BEGIN Record set
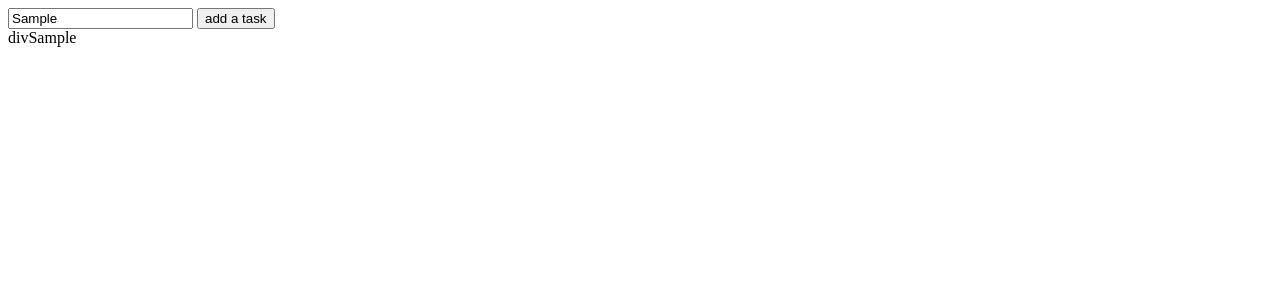
Repository: tanayburbure/Todo-application
Page: index.html
An editor plug-in stored every save of this project. The page is shown before and after the next save, followed by the edit.
The browser window is 1280 px wide. The pictures show the whole page.
Empty fields were first filled with sample values (such as "Sample", 5 or name@example.com).
After loading, the first visible `button` was clicked once.

Above is the page before, as saved 2025-10-21 16:32:54.

### index.html
<!DOCTYPE html>
<html lang="en">
<head>
    <meta charset="UTF-8">
    <meta name="viewport" content="width=device-width, initial-scale=1.0">
    <title>Document</title>
</head>
<body>
    <input type="text" placeholder="add task"/>
    <button onclick="addtodo()" >add a task</button>


    <script src="script.js"></script>
</body>
</html>

### script.js
// let ctr = 0;
// function callback(){
//     document.querySelectorAll("h4")[1].innerHTML = ctr;
//     const el = document.querySelectorAll("h4")[1];
//     el.innerHTML = ctr;
//     ctr = ctr + 1;
// }
// // setInterval(callback,1000)

// function deleterandometodo(){
//     const element = document.querySelector("h4");
//     const parentelement = element.parentElement;
//     parentelement.removeChild(element)
// }

// function addTodo(){
//     const divEL = document.createElement("div");
//     divEL.innerHTML = "Hiiiiiiiiiiiii thereeeeeeee";
//     const parentEL = document.querySelector("body");
//     parentEL.appendChild(divEL);
// }


function addtodo(){
    const inputEL = document.querySelector("input")
    const value = inputEL.value


    const newDivEL = document.createElement("div")
    newDivEL.innerHTML = "div" + value;
    document.querySelector("body").appendChild(newDivEL)
}

After the next save:
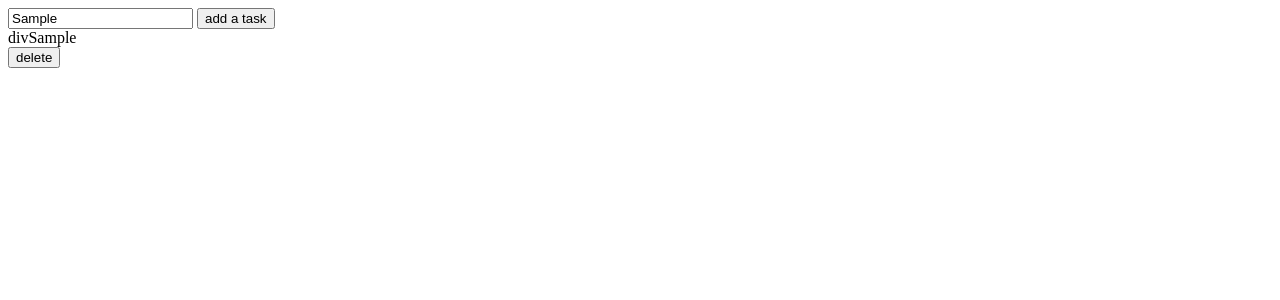
Saved 44 s later.
--- a/script.js
+++ b/script.js
@@ -27,6 +27,6 @@ function addtodo(){
 
 
     const newDivEL = document.createElement("div")
-    newDivEL.innerHTML = "div" + value;
+    newDivEL.innerHTML = "div" + value + "<div/><button>delete</button>";
     document.querySelector("body").appendChild(newDivEL)
 }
END Record set
*Work to be completed:*
Pictures appear in the records above. Output everything except them, exactly.

*Response area:*
Repository: tanayburbure/Todo-application
Page: index.html
An editor plug-in stored every save of this project. The page is shown before and after the next save, followed by the edit.
The browser window is 1280 px wide. The pictures show the whole page.
Empty fields were first filled with sample values (such as "Sample", 5 or name@example.com).
After loading, the first visible `button` was clicked once.

Above is the page before, as saved 2025-10-21 16:32:54.

### index.html
<!DOCTYPE html>
<html lang="en">
<head>
    <meta charset="UTF-8">
    <meta name="viewport" content="width=device-width, initial-scale=1.0">
    <title>Document</title>
</head>
<body>
    <input type="text" placeholder="add task"/>
    <button onclick="addtodo()" >add a task</button>


    <script src="script.js"></script>
</body>
</html>

### script.js
// let ctr = 0;
// function callback(){
//     document.querySelectorAll("h4")[1].innerHTML = ctr;
//     const el = document.querySelectorAll("h4")[1];
//     el.innerHTML = ctr;
//     ctr = ctr + 1;
// }
// // setInterval(callback,1000)

// function deleterandometodo(){
//     const element = document.querySelector("h4");
//     const parentelement = element.parentElement;
//     parentelement.removeChild(element)
// }

// function addTodo(){
//     const divEL = document.createElement("div");
//     divEL.innerHTML = "Hiiiiiiiiiiiii thereeeeeeee";
//     const parentEL = document.querySelector("body");
//     parentEL.appendChild(divEL);
// }


function addtodo(){
    const inputEL = document.querySelector("input")
    const value = inputEL.value


    const newDivEL = document.createElement("div")
    newDivEL.innerHTML = "div" + value;
    document.querySelector("body").appendChild(newDivEL)
}

After the next save:
Saved 44 s later.
--- a/script.js
+++ b/script.js
@@ -27,6 +27,6 @@ function addtodo(){
 
 
     const newDivEL = document.createElement("div")
-    newDivEL.innerHTML = "div" + value;
+    newDivEL.innerHTML = "div" + value + "<div/><button>delete</button>";
     document.querySelector("body").appendChild(newDivEL)
 }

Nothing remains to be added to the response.